Good Warm-Ups for Middle School Choir

Warming up a middle-school choir will provide you with time to work on intonation and balance using simple chorales that are easy to sing. Basic and advanced choirs need a structured schedule for warming up. This will help prepare the students mentally and physically for the rehearsal.

Long Tones

Create an exercise where the entire choir sings long tones. Start with a G above middle C and have the students sing sets of three notes without taking a breath. For example, the choir could sing G – A – B or G – A – G. As long as they hold each pitch out for four beats and play the complete phrase without taking a breath, the warm-up will work. This will help students do two things: develop breath support and improve their intonation. Tell the students to listen carefully to each other and adjust their pitch as necessary.


Have the choir sing the same major and minor scale each day in rehearsal. When they are capable of singing major and minor scales without singing out of tune, add a 12-note chromatic scale to the warm-up routine. Choose a vowel sound to sing the scales on, or use solfege to help teach them about the relationships between notes. Aim to sing the scales a third higher than the highest note in the concert music. This will make it possible to sing high pitches with ease in a concert.
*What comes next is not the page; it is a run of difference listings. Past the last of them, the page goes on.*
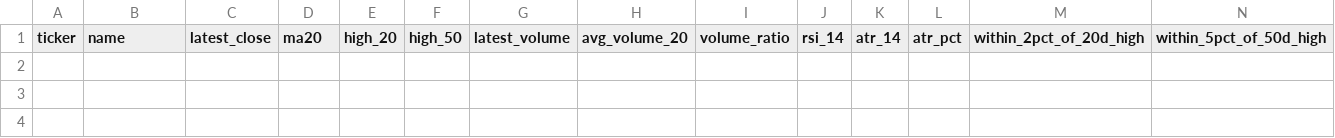
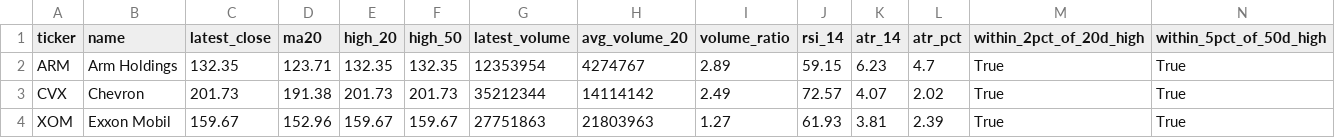
Before and after one commit to lukeroyle-beep/Investing_Agents, a CSV file: data/signal_top_setups.csv, drawn as a sheet; only a part is shown; rows hold the shown columns only; the diff names each change by its address in the sheet, - before the commit and + after, or states it on an @@ line.

```diff
--- a/data/signal_top_setups.csv
+++ b/data/signal_top_setups.csv
+row 2: ARM | Arm Holdings | 132.35 | 123.71 | 132.35 | 132.35 | 12353954 | 4274767 | 2.89 | 59.15 | 6.23 | 4.7 | True | True
+row 3: CVX | Chevron | 201.73 | 191.38 | 201.73 | 201.73 | 35212344 | 14114142 | 2.49 | 72.57 | 4.07 | 2.02 | True | True
+row 4: XOM | Exxon Mobil | 159.67 | 152.96 | 159.67 | 159.67 | 27751863 | 21803963 | 1.27 | 61.93 | 3.81 | 2.39 | True | True
```
Also changed, not shown: data/news_review.csv, data/risk_review.csv, 23 other files.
Provide students with piano support by playing I – iii – V – IV – V – iii – I progressions. The students should each sing a different member of the chord depending on their voice classification. This exercise repeats a half-step higher each time until students reach the upper part of the middle-school choir’s range. Additionally, this exercise is useful for practicing balancing harmonies. Have the choir hold each note and adjust the individual parts to get a full, balanced sound.


Select a set of no more than five Bach chorales to alternate each day of the week. The chorales should stay consistent from week to week to provide structure for the students. This way, they will know that every Monday they will sing a specific chorale. Throughout the year, they will become very proficient at singing these chorales, which will help you to develop an ensemble sound and improve their tone and balance.


Popular posts from this blog

List of Musical Techniques and Their Meanings

How to Switch From Mono to Stereo in GarageBand

What Materials Did Claude Monet Use for His Paintings?